Records from a collection
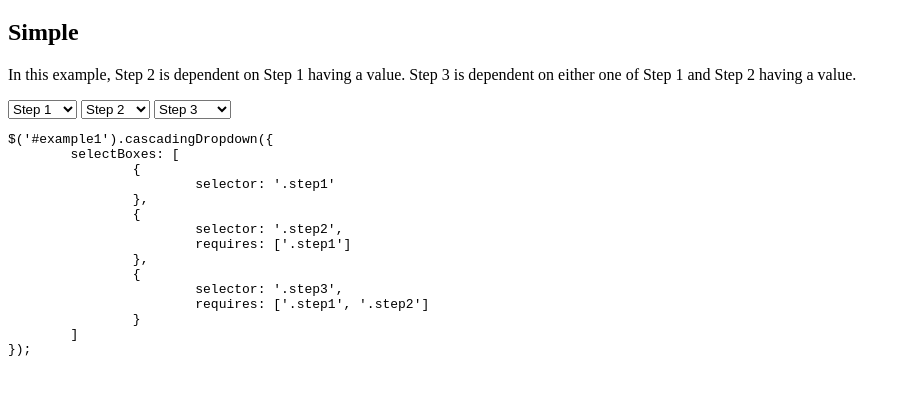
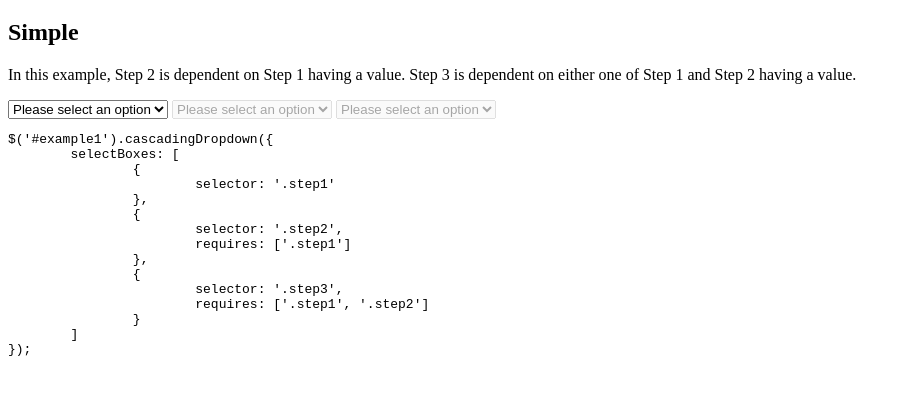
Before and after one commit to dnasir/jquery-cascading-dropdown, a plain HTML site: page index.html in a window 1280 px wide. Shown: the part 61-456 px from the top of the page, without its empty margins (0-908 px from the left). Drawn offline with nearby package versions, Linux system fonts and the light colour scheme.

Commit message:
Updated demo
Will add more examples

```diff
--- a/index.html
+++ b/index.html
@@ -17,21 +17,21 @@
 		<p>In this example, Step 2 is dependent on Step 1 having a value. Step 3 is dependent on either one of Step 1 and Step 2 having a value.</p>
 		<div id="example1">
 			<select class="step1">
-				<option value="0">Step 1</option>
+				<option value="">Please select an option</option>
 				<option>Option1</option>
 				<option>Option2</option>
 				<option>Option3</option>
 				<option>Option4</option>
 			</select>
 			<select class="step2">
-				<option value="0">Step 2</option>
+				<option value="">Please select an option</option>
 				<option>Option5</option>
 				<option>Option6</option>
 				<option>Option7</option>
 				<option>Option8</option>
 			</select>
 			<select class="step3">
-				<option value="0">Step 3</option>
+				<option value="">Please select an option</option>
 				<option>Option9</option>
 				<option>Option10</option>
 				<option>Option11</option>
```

#### [Task requirements]
The answer must consist of every line above that contains the word "index".

#### [Answer to this exercise]
Before and after one commit to dnasir/jquery-cascading-dropdown, a plain HTML site: page index.html in a window 1280 px wide. Shown: the part 61-456 px from the top of the page, without its empty margins (0-908 px from the left). Drawn offline with nearby package versions, Linux system fonts and the light colour scheme.
--- a/index.html
+++ b/index.html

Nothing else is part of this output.